The image of her squashed and flattened face stared back at her from the carnival mirror. What might Tommy’s face have looked like if he’d ever been allowed to grow up? If she hadn’t failed?
Claire smacked a fist against the mirror, and the plastic jiggled in response. Whoever’d given her these visions – God or the devil – could go fuck themselves. Claire was done playing.
She reached down with her blood soaked hand and hoisted herself off the floor. As she stepped into the funhouse doorway, flashing red and blue lights strobed over her. She knew if the cops spotted her, she’d be stopped, and all would be over.
Claire ducked back into the funhouse and exited through the back.
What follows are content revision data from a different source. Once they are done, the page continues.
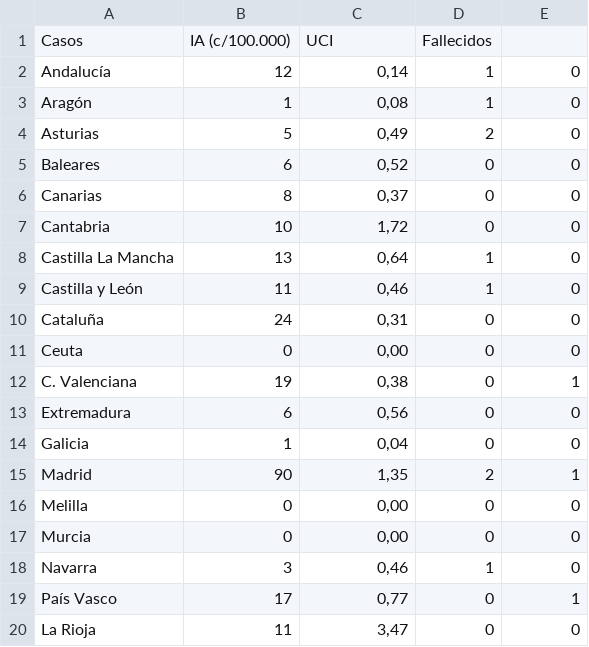
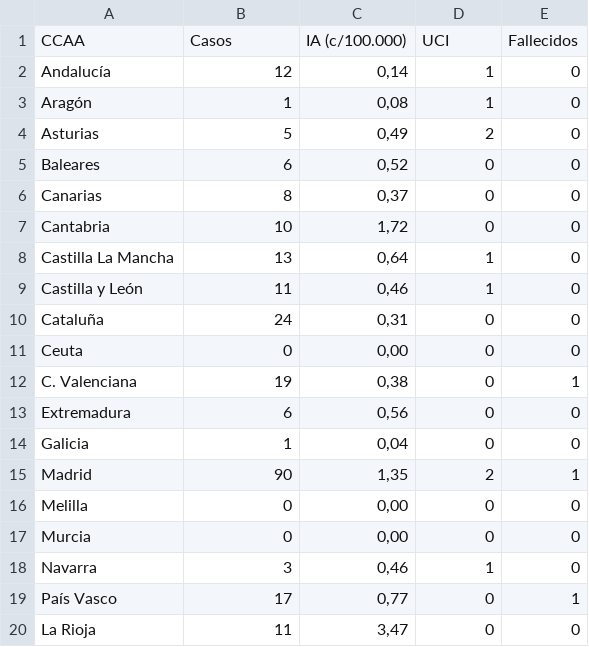
Before and after one commit to daniel-dona/covid-19-spain, a CSV file: csv/37.csv, drawn as a sheet.

Commit message:
Update 37.csv

```diff
--- a/csv/37.csv
+++ b/csv/37.csv
@@ -1,2 +1,2 @@
-Casos,IA (c/100.000),UCI,Fallecidos
+CCAA,Casos,IA (c/100.000),UCI,Fallecidos
 "Andalucía","12","0,14","1","0"
```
She had to wind her way around the fairground, outside of their focus. She’d snuck her way onto enough active crime scenes to know S.W.A.T would be arriving soon, likely with a sharp shooter.
Maybe they’d rescue all the hostages with no loss of life; maybe they’d be in time. Claire wasn’t waiting around to find out.
She slunk around behind the backs of the game booths, winding her way towards the one she wanted, the ring toss, and reached under the wooden countertop. She already knew it would be there. Claire was in tune with the vision now. She gave into it completely as her hand hooked around the cold metal that had been shut away in a hidden drawer.
Claire let the pistol hang against her side, her hand pressed against her jeans as she walked towards the carousel. That’s where he’d planted himself, in front of a dozen moms, dads, and kids, locked on their traveling horses by an armed psychopath.
She didn’t bother to conceal herself as she stepped into the space between the ride and the ticket booth, in plain view of the gunman, the cops, and everyone. It didn’t matter. Claire was already dead.
Her loaded arm was raised as she approached, and her hand squeezed the trigger no sooner than she felt a barrage of bullets lance through her chest and torso. Her legs buckled, and her body crumbled beneath her, lost beyond all ability to will it to stand.
It was okay, though, as Claire had aimed true. Always shoot for the head. He’d hit the ground before she had.
Some part of Claire was barely cognizant of a dozen bodies suddenly looming over her as the coldness seeped in.
She thought she heard something like an awed whisper: “She saved us . . .” But she couldn’t be sure.
She was only sure of one thing before the darkness took her: Maybe she wasn’t death’s bitch after all. Maybe she was death’s instrument.